This year, the UN Refugee Agency marked World Refugee Day on 20 June with the launch of its #WithRefugees petition, urging governments to work together to aid refugees around the world.
The petition will be delivered at the UN Summit on Migrants and Refugees on 19 September and will ask governments to further support refugees in various ways: to ensure every refugee child receives an education, ensure every refugee family has somewhere safe to live, and ensure every refugee can work or learn new skills in order to contribute positively to their community.
In collaboration with Shared_Studio, the Office of the UN High Commissioner for Refugees (UNHCR) hosted the Zaatari Portal dialogue on 20 June at the UN headquarters in New York City. The event allowed viewers to connect with individuals around the world and also featured the “Refugees Exhibit,” a multimedia showcase.
For the first time in United Nations history, the number of refugees has exceeded 60 million, reaching an unprecedented total of 65 million displaced people across the globe.
"Refugees are people like anyone else, like you and me. They led ordinary lives before becoming displaced, and their biggest dream is to be able to live normally again. On this World Refugee Day, let us recall our common humanity, celebrate tolerance and diversity and open our hearts to refugees everywhere,” Ban Ki-moon said.
The well-being of refugees is an issue that has recently touched many countries, communities and families worldwide. From the Middle East to the Mediterranean to Africa, contemporary warfare and ongoing terrorism have caused millions of people to flee their homes, with many not able to make the treacherous journey to safer area.
Within one week in May, at least 880 people died in an attempt to cross the Mediterranean from Libya to Italy, bringing the total number of fatalities along this route to 2,510 this year. According to the UN Refugee Agency, 1855 people died on this route in the same period in 2015, and 57 people in the first five months of 2014. In total, 203,981 refugees and migrants have travelled this route in 2016.
"The stories which I have personally heard from children making this journey are horrifying. No child should face them. Their lives are in the hands of smugglers who care for nothing other than the money they exhort from them," said Marie-Pierre Poirier, UNICEF special coordinator for the European Refugee and Migrant Crisis.
Italy UNICEF and Libya are planning an operation with the Italian government to provide protection to children who are crossing this route. According to the UN Refugee Agency, many of these children are unaccompanied adolescents facing abuse, exploitation and the possibility of death.

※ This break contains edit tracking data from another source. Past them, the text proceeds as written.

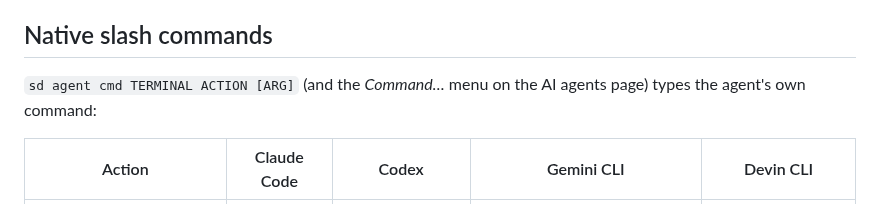
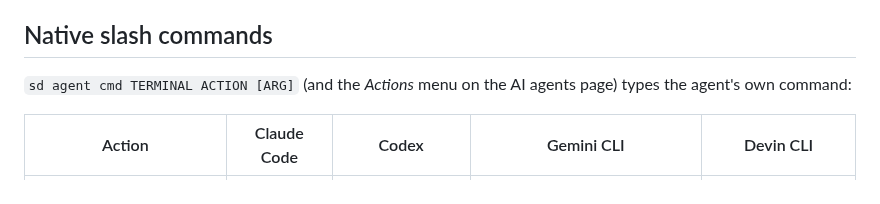
Before and after one commit to codejunction/shelldeck, a Markdown page: docs/agent-integrations.md, the part around the change. GitHub-like rendering.

```diff
--- a/docs/agent-integrations.md
+++ b/docs/agent-integrations.md
@@ -101,7 +101,7 @@ three, the flags come from their docs as used by dotpals and herdr.
 
 ## Native slash commands
 
-`sd agent cmd TERMINAL ACTION [ARG]` (and the *Command…* menu on the AI agents page) types the agent's own command:
+`sd agent cmd TERMINAL ACTION [ARG]` (and the *Actions* menu on the AI agents page) types the agent's own command:
 
 | Action | Claude Code | Codex | Gemini CLI | Devin CLI |
 | --- | --- | --- | --- | --- |
```
Also changed, not shown: README.md (+5 -3 lines), docs/task.md (+4 -0 lines), docs/assets/agents.png, docs/assets/context.png (added), docs/assets/git-graph.png, docs/assets/screenshot.png, docs/assets/task-manager.png, 2 other files.
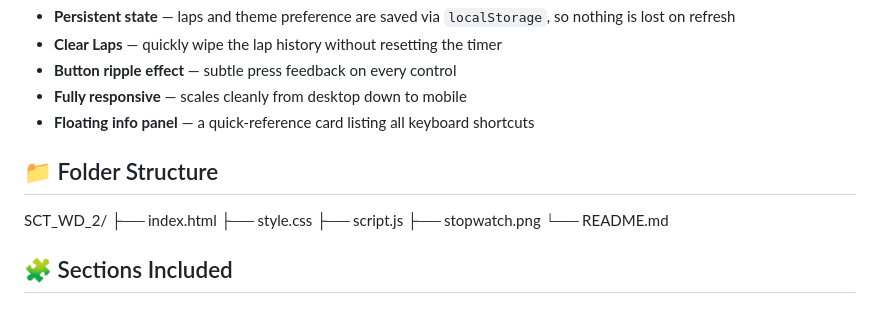
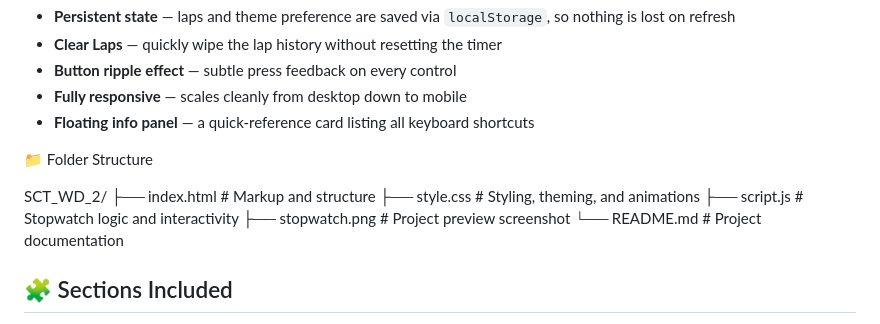
Before and after one commit to radhika200gupta-tech/SCT_WD_2, a Markdown page: README.md, the part around the change. Rendered like a GitHub page.

```diff
--- a/README.md
+++ b/README.md
@@ -30,16 +30,14 @@ This project demonstrates the implementation of a modern stopwatch application u
 - **Fully responsive** — scales cleanly from desktop down to mobile
 - **Floating info panel** — a quick-reference card listing all keyboard shortcuts
 
-## 📁 Folder Structure
+📁 Folder Structure
 
 SCT_WD_2/
-├── index.html
-├── style.css
-├── script.js
-├── stopwatch.png
-└── README.md
-
-
+├── index.html      # Markup and structure
+├── style.css       # Styling, theming, and animations
+├── script.js       # Stopwatch logic and interactivity
+├── stopwatch.png   # Project preview screenshot
+└── README.md       # Project documentation
 
 ## 🧩 Sections Included
 
```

Tens of thousands of people in southeast Niger have also fled their homes due to attacks by the terror group Boko Haram. Violence has permeated the town of Bosso in recent weeks, including an attack on the nearby town of Yebi on 31 May that killed nine people and forced out approximately 15,000 residents, with displaced civilians seeking out shelter in Bosso.
Although more progress must be made to continually protect and support refugees and migrants across the globe, United Nations agencies have begun to help South Sudanese refugees, who face a serious food crisis, become self-sustainable.
The UNHCR and the Food and Agriculture Organization (FAO) have contributed 186 tons of crop seeds, vegetable seeds, hand tools and fishing kits to 200,000 refugees across South Sudan, including Unity, Upper Nile, Jonglei, Central Equatoria and Western Equatoria.
“We are pleased to announce that these interventions are working well, but we are also looking beyond quick-fix solutions that help refugees become more self-reliant and less dependent on humanitarian assistance in the long run,” said Ahmed Warsame, UNHCR Representative.
According to research and assessments, the food and nutrition security situation is troubling in several parts of the country, particularly the Upper Nile, which has the country’s largest refugee population of 134,000.
“Without seed distributions we cannot survive. Not all of us are able to keep seeds for next year, some people do, but because of lack of food, sometimes we are forced to eat the seeds kept for planting,” said a Sudanese refugee from Blue Nile state. “We hope for peace so that we can return home, where we can be free.”
Read more from the UN News Centre: